[Difference listings]
□ □ □ □

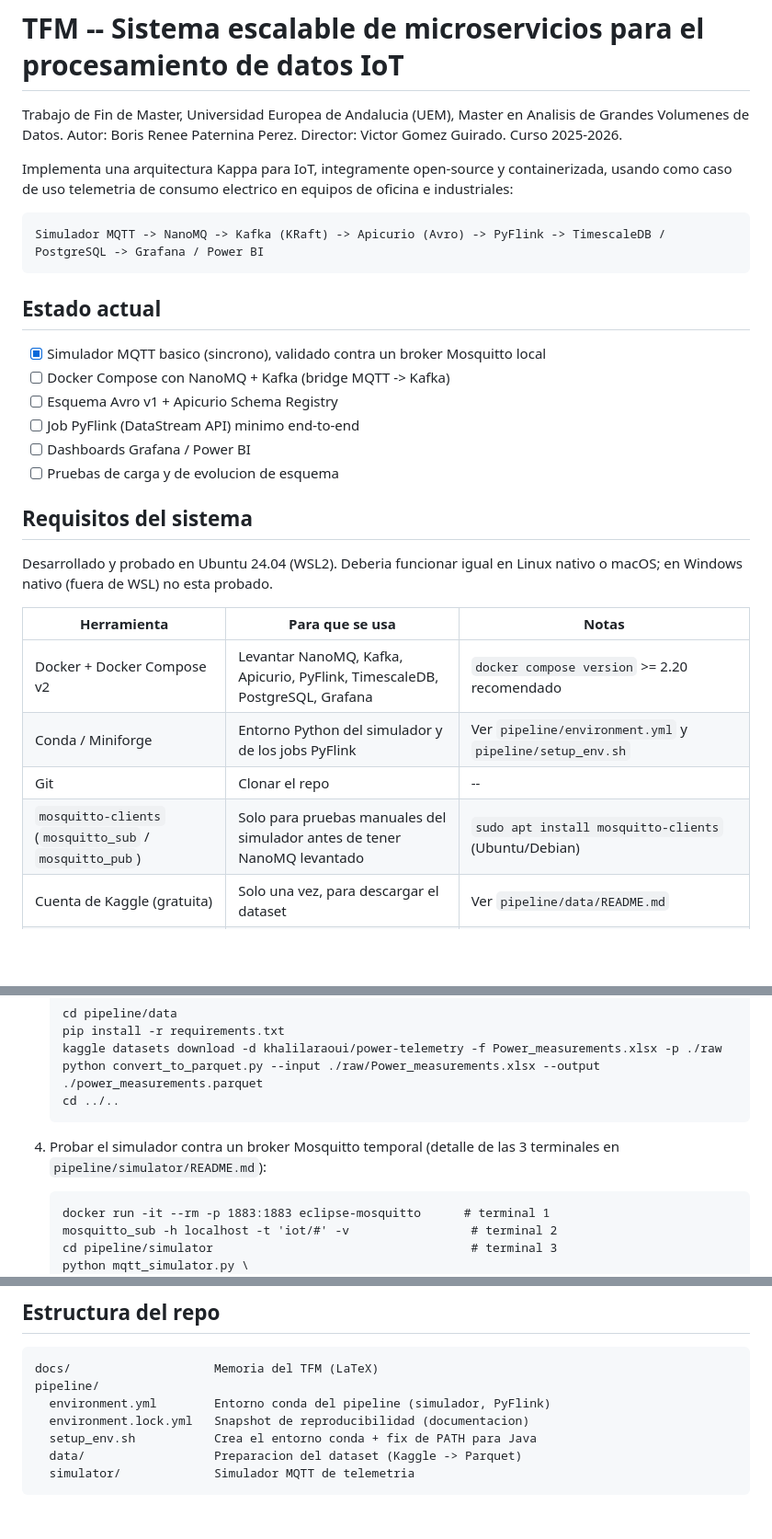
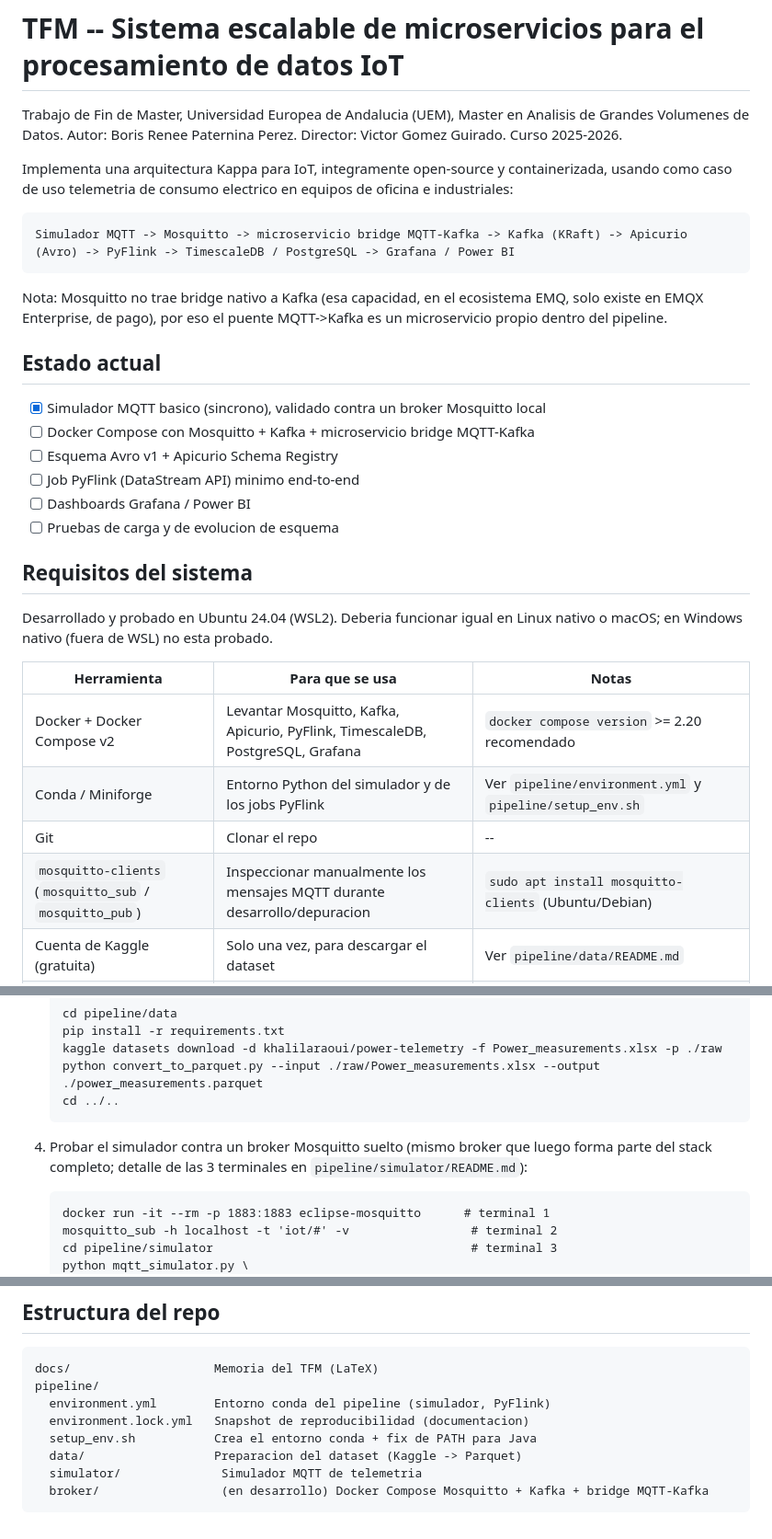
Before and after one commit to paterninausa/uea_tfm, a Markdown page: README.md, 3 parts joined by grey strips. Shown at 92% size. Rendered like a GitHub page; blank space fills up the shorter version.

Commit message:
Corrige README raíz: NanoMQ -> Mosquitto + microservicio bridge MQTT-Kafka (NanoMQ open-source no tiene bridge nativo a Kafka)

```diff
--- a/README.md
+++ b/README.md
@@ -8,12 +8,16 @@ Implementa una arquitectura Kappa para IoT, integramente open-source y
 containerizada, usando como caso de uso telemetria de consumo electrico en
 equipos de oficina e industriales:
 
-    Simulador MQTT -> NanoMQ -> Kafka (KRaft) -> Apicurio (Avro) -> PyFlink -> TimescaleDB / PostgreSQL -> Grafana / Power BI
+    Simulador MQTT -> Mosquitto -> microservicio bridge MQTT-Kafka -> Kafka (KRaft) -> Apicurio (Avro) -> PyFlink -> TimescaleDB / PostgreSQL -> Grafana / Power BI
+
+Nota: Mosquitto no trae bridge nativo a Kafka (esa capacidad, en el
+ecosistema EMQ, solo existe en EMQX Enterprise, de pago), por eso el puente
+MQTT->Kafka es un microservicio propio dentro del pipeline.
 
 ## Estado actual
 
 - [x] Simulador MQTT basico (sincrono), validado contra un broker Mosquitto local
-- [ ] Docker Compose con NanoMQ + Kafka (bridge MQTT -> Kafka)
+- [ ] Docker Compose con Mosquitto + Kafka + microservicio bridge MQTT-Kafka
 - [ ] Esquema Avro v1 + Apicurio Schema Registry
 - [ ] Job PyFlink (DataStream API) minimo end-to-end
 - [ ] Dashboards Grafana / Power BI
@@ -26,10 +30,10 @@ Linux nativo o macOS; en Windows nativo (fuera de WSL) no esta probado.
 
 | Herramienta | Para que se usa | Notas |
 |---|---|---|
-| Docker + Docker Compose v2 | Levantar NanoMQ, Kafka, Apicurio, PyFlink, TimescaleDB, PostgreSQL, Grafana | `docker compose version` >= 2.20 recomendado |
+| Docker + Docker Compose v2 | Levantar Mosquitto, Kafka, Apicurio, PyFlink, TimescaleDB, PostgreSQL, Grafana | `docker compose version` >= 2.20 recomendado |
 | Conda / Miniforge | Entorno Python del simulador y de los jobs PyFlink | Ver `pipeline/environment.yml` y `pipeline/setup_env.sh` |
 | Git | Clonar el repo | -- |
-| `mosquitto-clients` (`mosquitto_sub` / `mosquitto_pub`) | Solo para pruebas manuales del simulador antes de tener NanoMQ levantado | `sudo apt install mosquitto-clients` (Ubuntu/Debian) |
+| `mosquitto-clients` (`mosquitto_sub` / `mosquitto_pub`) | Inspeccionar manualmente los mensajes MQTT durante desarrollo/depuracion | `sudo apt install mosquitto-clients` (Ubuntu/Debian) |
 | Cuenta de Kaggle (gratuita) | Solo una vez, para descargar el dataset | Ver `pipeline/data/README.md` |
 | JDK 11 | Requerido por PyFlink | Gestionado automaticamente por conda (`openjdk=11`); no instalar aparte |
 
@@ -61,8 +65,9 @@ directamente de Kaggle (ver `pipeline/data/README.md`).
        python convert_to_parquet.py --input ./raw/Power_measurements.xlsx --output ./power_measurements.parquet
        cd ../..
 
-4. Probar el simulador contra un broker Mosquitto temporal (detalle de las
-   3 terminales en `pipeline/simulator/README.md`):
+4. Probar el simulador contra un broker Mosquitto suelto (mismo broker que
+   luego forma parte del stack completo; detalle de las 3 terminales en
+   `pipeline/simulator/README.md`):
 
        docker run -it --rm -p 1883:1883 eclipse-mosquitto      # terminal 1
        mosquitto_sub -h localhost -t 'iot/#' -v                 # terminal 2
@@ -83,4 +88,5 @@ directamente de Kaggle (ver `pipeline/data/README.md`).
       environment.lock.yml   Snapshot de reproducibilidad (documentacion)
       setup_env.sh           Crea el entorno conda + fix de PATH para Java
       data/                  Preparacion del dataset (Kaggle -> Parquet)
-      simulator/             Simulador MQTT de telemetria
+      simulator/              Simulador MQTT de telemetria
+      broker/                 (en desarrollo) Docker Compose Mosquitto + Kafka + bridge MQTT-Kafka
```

□ □ □ □

:: PROBLEM ::
Print the records above verbatim, minus any pictures.

:: SOLUTION ::
Before and after one commit to paterninausa/uea_tfm, a Markdown page: README.md, 3 parts joined by grey strips. Shown at 92% size. Rendered like a GitHub page; blank space fills up the shorter version.

Commit message:
Corrige README raíz: NanoMQ -> Mosquitto + microservicio bridge MQTT-Kafka (NanoMQ open-source no tiene bridge nativo a Kafka)

```diff
--- a/README.md
+++ b/README.md
@@ -8,12 +8,16 @@ Implementa una arquitectura Kappa para IoT, integramente open-source y
 containerizada, usando como caso de uso telemetria de consumo electrico en
 equipos de oficina e industriales:
 
-    Simulador MQTT -> NanoMQ -> Kafka (KRaft) -> Apicurio (Avro) -> PyFlink -> TimescaleDB / PostgreSQL -> Grafana / Power BI
+    Simulador MQTT -> Mosquitto -> microservicio bridge MQTT-Kafka -> Kafka (KRaft) -> Apicurio (Avro) -> PyFlink -> TimescaleDB / PostgreSQL -> Grafana / Power BI
+
+Nota: Mosquitto no trae bridge nativo a Kafka (esa capacidad, en el
+ecosistema EMQ, solo existe en EMQX Enterprise, de pago), por eso el puente
+MQTT->Kafka es un microservicio propio dentro del pipeline.
 
 ## Estado actual
 
 - [x] Simulador MQTT basico (sincrono), validado contra un broker Mosquitto local
-- [ ] Docker Compose con NanoMQ + Kafka (bridge MQTT -> Kafka)
+- [ ] Docker Compose con Mosquitto + Kafka + microservicio bridge MQTT-Kafka
 - [ ] Esquema Avro v1 + Apicurio Schema Registry
 - [ ] Job PyFlink (DataStream API) minimo end-to-end
 - [ ] Dashboards Grafana / Power BI
@@ -26,10 +30,10 @@ Linux nativo o macOS; en Windows nativo (fuera de WSL) no esta probado.
 
 | Herramienta | Para que se usa | Notas |
 |---|---|---|
-| Docker + Docker Compose v2 | Levantar NanoMQ, Kafka, Apicurio, PyFlink, TimescaleDB, PostgreSQL, Grafana | `docker compose version` >= 2.20 recomendado |
+| Docker + Docker Compose v2 | Levantar Mosquitto, Kafka, Apicurio, PyFlink, TimescaleDB, PostgreSQL, Grafana | `docker compose version` >= 2.20 recomendado |
 | Conda / Miniforge | Entorno Python del simulador y de los jobs PyFlink | Ver `pipeline/environment.yml` y `pipeline/setup_env.sh` |
 | Git | Clonar el repo | -- |
-| `mosquitto-clients` (`mosquitto_sub` / `mosquitto_pub`) | Solo para pruebas manuales del simulador antes de tener NanoMQ levantado | `sudo apt install mosquitto-clients` (Ubuntu/Debian) |
+| `mosquitto-clients` (`mosquitto_sub` / `mosquitto_pub`) | Inspeccionar manualmente los mensajes MQTT durante desarrollo/depuracion | `sudo apt install mosquitto-clients` (Ubuntu/Debian) |
 | Cuenta de Kaggle (gratuita) | Solo una vez, para descargar el dataset | Ver `pipeline/data/README.md` |
 | JDK 11 | Requerido por PyFlink | Gestionado automaticamente por conda (`openjdk=11`); no instalar aparte |
 
@@ -61,8 +65,9 @@ directamente de Kaggle (ver `pipeline/data/README.md`).
        python convert_to_parquet.py --input ./raw/Power_measurements.xlsx --output ./power_measurements.parquet
        cd ../..
 
-4. Probar el simulador contra un broker Mosquitto temporal (detalle de las
-   3 terminales en `pipeline/simulator/README.md`):
+4. Probar el simulador contra un broker Mosquitto suelto (mismo broker que
+   luego forma parte del stack completo; detalle de las 3 terminales en
+   `pipeline/simulator/README.md`):
 
        docker run -it --rm -p 1883:1883 eclipse-mosquitto      # terminal 1
        mosquitto_sub -h localhost -t 'iot/#' -v                 # terminal 2
@@ -83,4 +88,5 @@ directamente de Kaggle (ver `pipeline/data/README.md`).
       environment.lock.yml   Snapshot de reproducibilidad (documentacion)
       setup_env.sh           Crea el entorno conda + fix de PATH para Java
       data/                  Preparacion del dataset (Kaggle -> Parquet)
-      simulator/             Simulador MQTT de telemetria
+      simulator/              Simulador MQTT de telemetria
+      broker/                 (en desarrollo) Docker Compose Mosquitto + Kafka + bridge MQTT-Kafka
```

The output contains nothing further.